"El jueves estuve comiendo carne de res."
Translation:I was eating beef on Thursday.
I used "steak" and it was rejected. I though steak was cow meat, what's going on?
A steak isn't necessarily beef. It's a cut of meat prepared by frying, grilling, broiling, etc. It could be beef, pork, veal, etc., even fish.
Steak is too specific. Beef (cow meat) would also include ribs, hamburger meat, liver, etc.
In English, we usually use different words to refer to a living animal as opposed to that same animal as food. A cow is an animal, beef is food. A pig is an animal, pork is food. You would be understood but it's not really correct.
This all has to do with the Norman Conquest of England in 1066 and the fact that Anglo-Saxon (Old English) was relegated to a second-class status and Norman French became the language of government, trade, and society.
Normans didn't interact with the animals (just the meat) as much as the working classes, like farmers, tradespeople, etc. (who were native Anglo-Saxon speakers) did, and so the Norman words (poultry, beef, pork, etc) have persisted as the terms for the flesh of the animals, while the Anglo-Saxon words (hen, cow, swine) became the names of the animals.
I never knew this.

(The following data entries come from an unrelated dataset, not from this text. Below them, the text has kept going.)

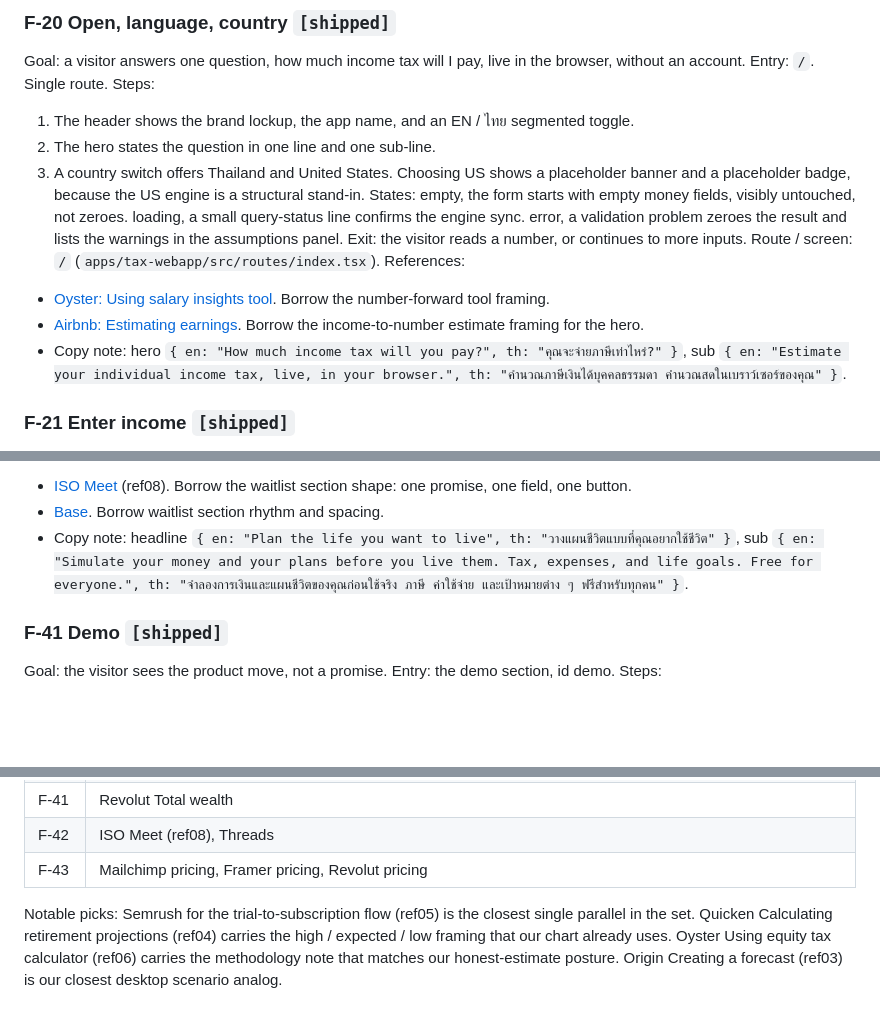
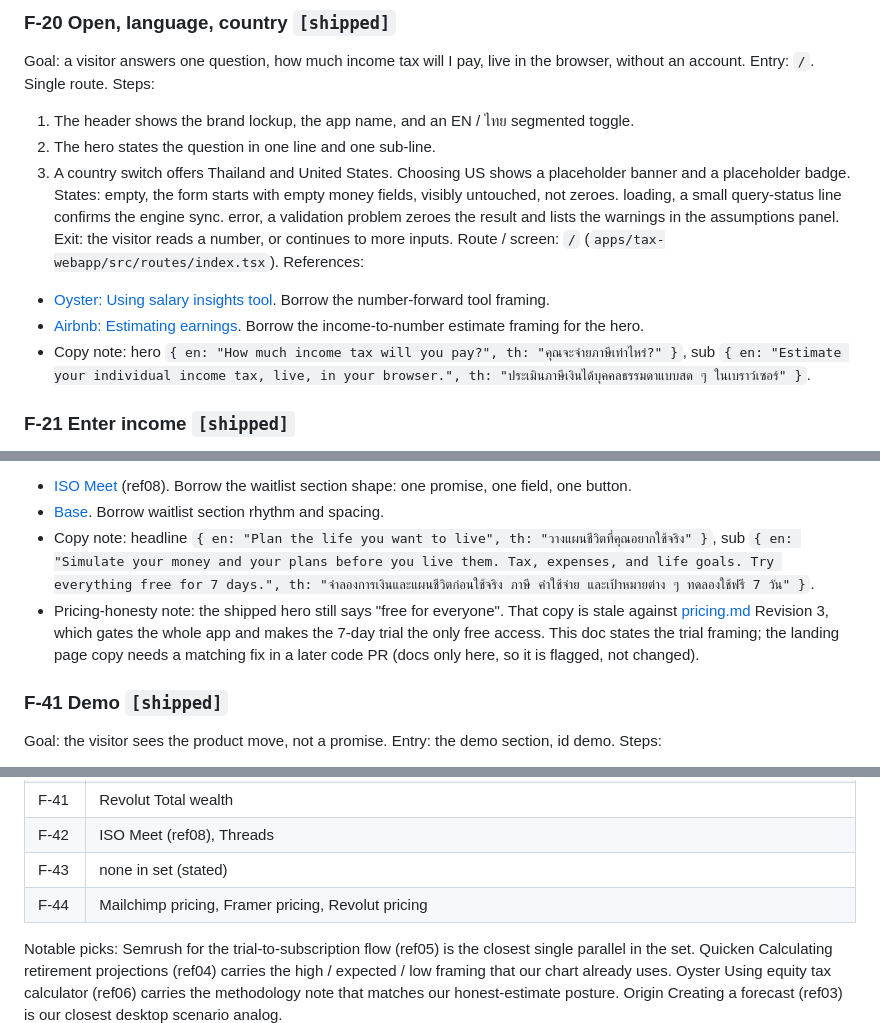
Before and after one commit to fromsukong/excited.live, a Markdown page: docs/prd-flows.md, 3 parts joined by grey strips. Rendered like a GitHub page; blank space fills up the shorter version.

```diff
--- a/docs/prd-flows.md
+++ b/docs/prd-flows.md
@@ -236,14 +235,14 @@ Entry: `/`. Single route.
 Steps:
 1. The header shows the brand lockup, the app name, and an EN / ไทย segmented toggle.
 2. The hero states the question in one line and one sub-line.
-3. A country switch offers Thailand and United States. Choosing US shows a placeholder banner and a placeholder badge, because the US engine is a structural stand-in.
+3. A country switch offers Thailand and United States. Choosing US shows a placeholder banner and a placeholder badge.
 States: empty, the form starts with empty money fields, visibly untouched, not zeroes. loading, a small query-status line confirms the engine sync. error, a validation problem zeroes the result and lists the warnings in the assumptions panel.
 Exit: the visitor reads a number, or continues to more inputs.
 Route / screen: `/` (`apps/tax-webapp/src/routes/index.tsx`).
 References:
 - [Oyster: Using salary insights tool](https://mobbin.com/flows/1370cef5-5f96-4089-9d8a-2f6f5116cb74). Borrow the number-forward tool framing.
 - [Airbnb: Estimating earnings](https://mobbin.com/flows/623a1812-f435-4989-81d0-23a2644396ad). Borrow the income-to-number estimate framing for the hero.
-- Copy note: hero `{ en: "How much income tax will you pay?", th: "คุณจะจ่ายภาษีเท่าไหร่?" }`, sub `{ en: "Estimate your individual income tax, live, in your browser.", th: "คำนวณภาษีเงินได้บุคคลธรรมดา คำนวณสดในเบราว์เซอร์ของคุณ" }`.
+- Copy note: hero `{ en: "How much income tax will you pay?", th: "คุณจะจ่ายภาษีเท่าไหร่?" }`, sub `{ en: "Estimate your individual income tax, live, in your browser.", th: "ประเมินภาษีเงินได้บุคคลธรรมดาแบบสด ๆ ในเบราว์เซอร์" }`.
 
 ### F-21 Enter income `[shipped]`
 
@@ -375,7 +374,8 @@ Route / screen: `/` (`apps/landingpage/src/pages/index.astro`).
 References:
 - [ISO Meet](https://mobbin.com/sites/sections/c494bf4c-177f-4b26-830f-1168406fd48f) (ref08). Borrow the waitlist section shape: one promise, one field, one button.
 - [Base](https://mobbin.com/sites/sections/75fb9e38-9f05-494f-92ab-86ff2a2e5efd). Borrow waitlist section rhythm and spacing.
-- Copy note: headline `{ en: "Plan the life you want to live", th: "วางแผนชีวิตแบบที่คุณอยากใช้ชีวิต" }`, sub `{ en: "Simulate your money and your plans before you live them. Tax, expenses, and life goals. Free for everyone.", th: "จำลองการเงินและแผนชีวิตของคุณก่อนใช้จริง ภาษี ค่าใช้จ่าย และเป้าหมายต่าง ๆ ฟรีสำหรับทุกคน" }`.
+- Copy note: headline `{ en: "Plan the life you want to live", th: "วางแผนชีวิตที่คุณอยากใช้จริง" }`, sub `{ en: "Simulate your money and your plans before you live them. Tax, expenses, and life goals. Try everything free for 7 days.", th: "จำลองการเงินและแผนชีวิตก่อนใช้จริง ภาษี ค่าใช้จ่าย และเป้าหมายต่าง ๆ ทดลองใช้ฟรี 7 วัน" }`.
+- Pricing-honesty note: the shipped hero still says "free for everyone". That copy is stale against [pricing.md](pricing.md) Revision 3, which gates the whole app and makes the 7-day trial the only free access. This doc states the trial framing; the landing page copy needs a matching fix in a later code PR (docs only here, so it is flagged, not changed).
 
 ### F-41 Demo `[shipped]`
 
@@ -481,7 +494,8 @@ Per flow:
 | F-40 | ISO Meet (ref08), Base |
 | F-41 | Revolut Total wealth |
 | F-42 | ISO Meet (ref08), Threads |
-| F-43 | Mailchimp pricing, Framer pricing, Revolut pricing |
+| F-43 | none in set (stated) |
+| F-44 | Mailchimp pricing, Framer pricing, Revolut pricing |
 
 Notable picks: Semrush for the trial-to-subscription flow (ref05) is the closest single parallel in the set. Quicken Calculating retirement projections (ref04) carries the high / expected / low framing that our chart already uses. Oyster Using equity tax calculator (ref06) carries the methodology note that matches our honest-estimate posture. Origin Creating a forecast (ref03) is our closest desktop scenario analog.
 
```
Also changed, not shown: other parts of docs/prd-flows.md (+22 -9 lines).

It's good info, and shows how studying the history of a language can inform a study of the people who speak it.